director Andy Milligan
The first of Andy Milligan’s California-made movies, Monstrosity takes a major tonal shift from misanthropy in the direction of comedy.
Monstrosity opens on a crime spree, murder, rape, thefts all by a small gang of generally over-the-hill hoodlums and their molls. This rather bleak beginning gives way to a trio of dudes who cook up a golem-themed Frankenstein revenge plan that gives us a dim-witted, frizzy-haired hero monster to take back the night.
As wonky as it is still has that Milligan authorship to it, especially in some of the camerawork and editing. That said, it sort of seems like Milligan was sort of having a more fun time on the set? According to Jimmy McDonough’s biography on Milligan, it’s not entirely likely, but who knows?
The comedy is sort of grating, seesawing back and forth to mildly amusing at times.
The most a-typical Andy Milligan flick I’ve seen.
director Stanley Kubrick
The last time I saw Stanley Kubrick’s Lolita was not terribly long after I had read the Vladimir Nabokov novel. Both of these events were around 25 years ago. I’ve considered the novel to be one of the best I’ve read in my life, one I’ve recommended time and again, and something I’ve meant to revisit. I recalled finding Kubrick’s Lolita a bit of a disappointment.
Now, decades later, the novel not so fresh in my mind, re-watching Lolita evoked a much different response.

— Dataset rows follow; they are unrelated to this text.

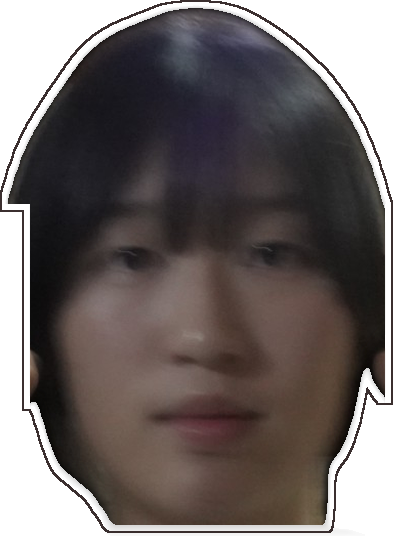
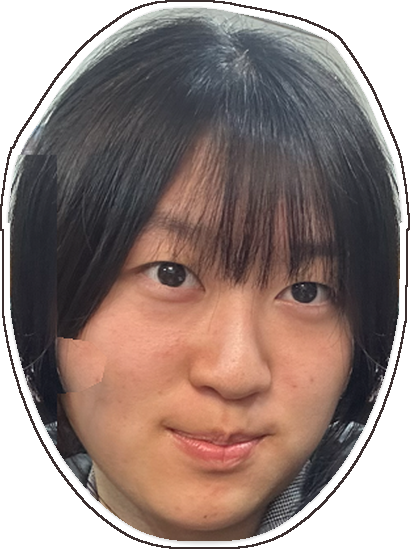
기본 얼굴을 새 사진으로 교체, 브이 포즈는 사진 손 제거 후 만화 손 적용
Claude-Session: https://claude.ai/code/session_01XpyVsz82qWs5FUh393Zrju

diff --git a/character.js b/character.js
@@ -11,10 +11,10 @@ function characterSVG({ face = 'blank', tool = true, hat = true, imgBase = 'img/
 
   // 머리 사진 배치 (가로 w, 세로 h, 아래 끝이 y=208 근처)
   const HEADS = {
-    blank: { file: 'head-blank.png', w: 140, h: 191, hatX: 130, hatS: 1.0, tilt: 0 },
+    blank: { file: 'head-blank.png', w: 142, h: 190, hatX: 130, hatS: 1.05, tilt: 0 },
     laugh: { file: 'head-laugh.png', w: 166, h: 192, hatX: 124, hatS: 1.1, tilt: -9 },
-    peace: { file: 'head-peace.png', w: 250, h: 171, hatX: 131, hatS: 0.82, tilt: 0 },
-    tired: { file: 'head-blank.png', w: 140, h: 191, hatX: 130, hatS: 1.0, tilt: 6 },
+    peace: { file: 'head-peace.png', w: 128, h: 195, hatX: 131, hatS: 0.95, tilt: 0 },
+    tired: { file: 'head-blank.png', w: 142, h: 190, hatX: 130, hatS: 1.05, tilt: 6 },
   };
   const H = HEADS[face] || HEADS.blank;
   const bottom = 212;
@@ -38,6 +38,21 @@ function characterSVG({ face = 'blank', tool = true, hat = true, imgBase = 'img/
       <path d="M198 268 L230 268 L226 300 Q214 312 202 300 Z" fill="#9aa3ad" ${s}/>
     </g>`;
 
+  // 브이 손 (만화 손)
+  const vHand = (x, y, flip) => `
+    <g transform="translate(${x} ${y}) scale(${flip * 1.25} 1.25)">
+      <rect x="-10" y="-30" width="8" height="25" rx="4" fill="${SKIN}" ${s} transform="rotate(-16 -6 -5)"/>
+      <rect x="2" y="-30" width="8" height="25" rx="4" fill="${SKIN}" ${s} transform="rotate(16 6 -5)"/>
+      <circle cx="0" cy="2" r="12" fill="${SKIN}" ${s}/>
+      <path d="M-6 0 q6 5 12 0" fill="none" stroke="#d9a58a" stroke-width="2"/>
+    </g>`;
+  const peaceArms = `
+    <path d="M86 206 Q60 196 56 150" fill="none" stroke="${L}" stroke-width="25" stroke-linecap="round"/>
+    <path d="M86 206 Q60 196 56 150" fill="none" stroke="${HOOD_D}" stroke-width="19" stroke-linecap="round"/>
+    <path d="M174 206 Q200 196 204 150" fill="none" stroke="${L}" stroke-width="25" stroke-linecap="round"/>
+    <path d="M174 206 Q200 196 204 150" fill="none" stroke="${HOOD_D}" stroke-width="19" stroke-linecap="round"/>
+    ${vHand(55, 140, 1)}${vHand(205, 140, -1)}`;
+
   const sweat = face === 'tired' ? `
     <path d="M190 70 q7 12 0 19 q-7 -7 0 -19Z" fill="#8fd0ff" stroke="#4a9ad8" stroke-width="2"/>
     <path d="M60 96 q6 10 0 16 q-6 -6 0 -16Z" fill="#8fd0ff" stroke="#4a9ad8" stroke-width="2"/>
@@ -60,11 +75,12 @@ function characterSVG({ face = 'blank', tool = true, hat = true, imgBase = 'img/
     <text x="130" y="262" text-anchor="middle" font-size="20" font-weight="900" fill="${BLUE}"
           stroke="#fff" stroke-width="3" paint-order="stroke" font-family="sans-serif">노가다</text>
     <!-- 팔 -->
+    ${face === 'peace' ? peaceArms : `
     <ellipse cx="78" cy="238" rx="11" ry="27" fill="${HOOD_D}" ${s} transform="rotate(14 78 238)"/>
     <circle cx="73" cy="263" r="9" fill="${SKIN}" ${s}/>
     ${shovel}
     <ellipse cx="184" cy="234" rx="11" ry="25" fill="${HOOD_D}" ${s} transform="rotate(-28 184 234)"/>
-    <circle cx="201" cy="250" r="9" fill="${SKIN}" ${s}/>
+    <circle cx="201" cy="250" r="9" fill="${SKIN}" ${s}/>`}
     ${hatSVG}
     ${sweat}
   </svg>`;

The black comedy, driven not just by James Mason’s obsession with Sue Lyon’s Lolita, but by Peter Seller’s manic scene-stealing romp as Clare Quilty, is in many ways an argument that cinematic adaptations do their best when they don’t adhere to the source material so avidly. Surely, fans of the novel will be annoyed, but it arguably makes for better cinema.
Like many a Kubrick film, it’s an experience in and of itself. And surprisingly and unsurprisingly, it seems like it would be the perfect companion piece to Dr. Strangelove.
Also, Shelley Winters is fantastic. Shelley Winters is always fantastic but she’s super duper fantastic here.
director Ed Wood, Jr.
Glen or Glenda is really Ed Wood, Jr.’s trash masterpiece.
Wood molds an Exploitation piece about the first well-known sex reassignment surgery into a very personal plea for tolerance for transvestism, and by proxy, other aspects of the non-cisgender spectrum. Coming in 1953, its message, while unbelievably clumsy and lodged in the limited language of the time, still seems an attempt at progressiveness. It’s entirely understandable to find it not just tin-eared but offensive.
Wood has a way with dialogue, uniquely Woodian, uniquely awful. And his staging of scenes is often so patently amateurish it seems like parody.
And yet, there are mesmerizing aspect of the film as well. And the discordance of elements, Bela Lugosi’s every moment for instance, breaks into accidental Surrealism, to boot.
It’s the personal angle that elevates the work above Wood’s typical genre work. A passion drives Glen or Glenda, even at its most ridiculous, imbuing it with an intensity not seen in Wood’s other films.